## YOUR TASK
Nothing but the records, repeated word for word and free of pictures, belongs in the answer.
========
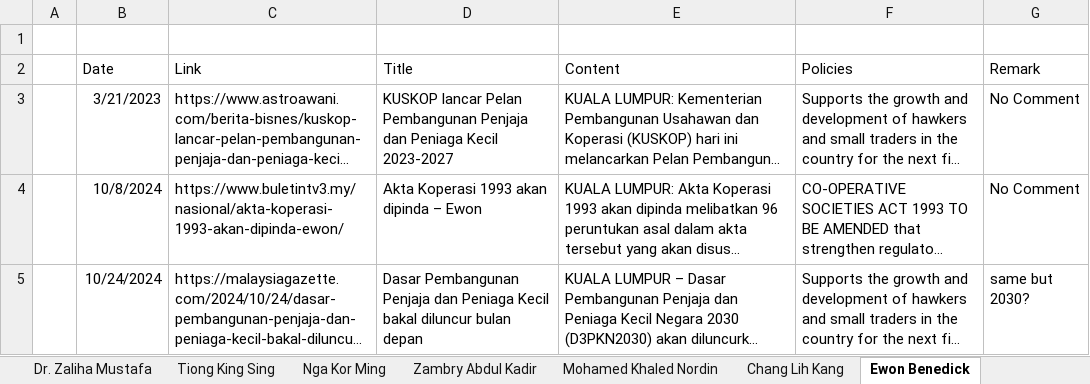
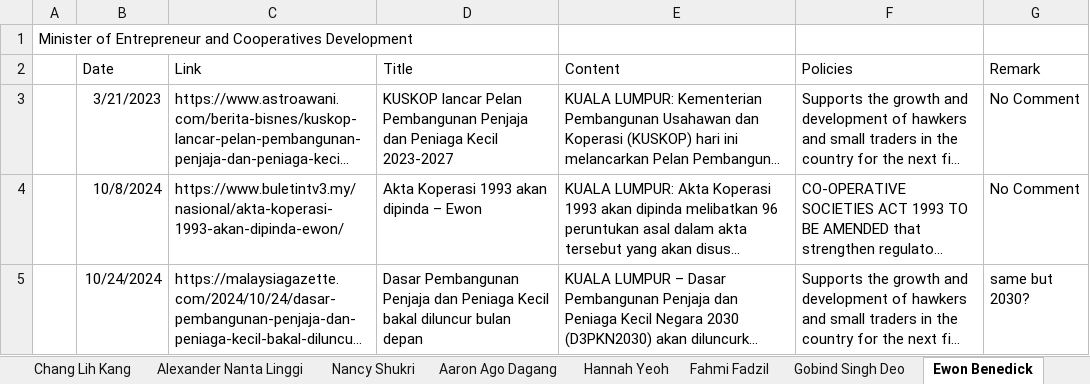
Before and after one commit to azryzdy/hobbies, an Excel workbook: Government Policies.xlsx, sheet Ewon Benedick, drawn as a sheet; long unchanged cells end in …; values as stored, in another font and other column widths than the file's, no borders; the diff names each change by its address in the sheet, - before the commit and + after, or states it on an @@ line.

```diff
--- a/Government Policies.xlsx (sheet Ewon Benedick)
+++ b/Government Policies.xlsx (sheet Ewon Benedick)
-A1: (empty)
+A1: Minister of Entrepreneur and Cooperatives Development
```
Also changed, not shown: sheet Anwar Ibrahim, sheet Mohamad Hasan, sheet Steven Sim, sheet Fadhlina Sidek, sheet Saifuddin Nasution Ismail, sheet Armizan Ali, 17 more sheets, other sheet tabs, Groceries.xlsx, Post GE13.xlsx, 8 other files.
========
## ANSWER SECTION
Before and after one commit to azryzdy/hobbies, an Excel workbook: Government Policies.xlsx, sheet Ewon Benedick, drawn as a sheet; long unchanged cells end in …; values as stored, in another font and other column widths than the file's, no borders; the diff names each change by its address in the sheet, - before the commit and + after, or states it on an @@ line.

```diff
--- a/Government Policies.xlsx (sheet Ewon Benedick)
+++ b/Government Policies.xlsx (sheet Ewon Benedick)
-A1: (empty)
+A1: Minister of Entrepreneur and Cooperatives Development
```
Also changed, not shown: sheet Anwar Ibrahim, sheet Mohamad Hasan, sheet Steven Sim, sheet Fadhlina Sidek, sheet Saifuddin Nasution Ismail, sheet Armizan Ali, 17 more sheets, other sheet tabs, Groceries.xlsx, Post GE13.xlsx, 8 other files.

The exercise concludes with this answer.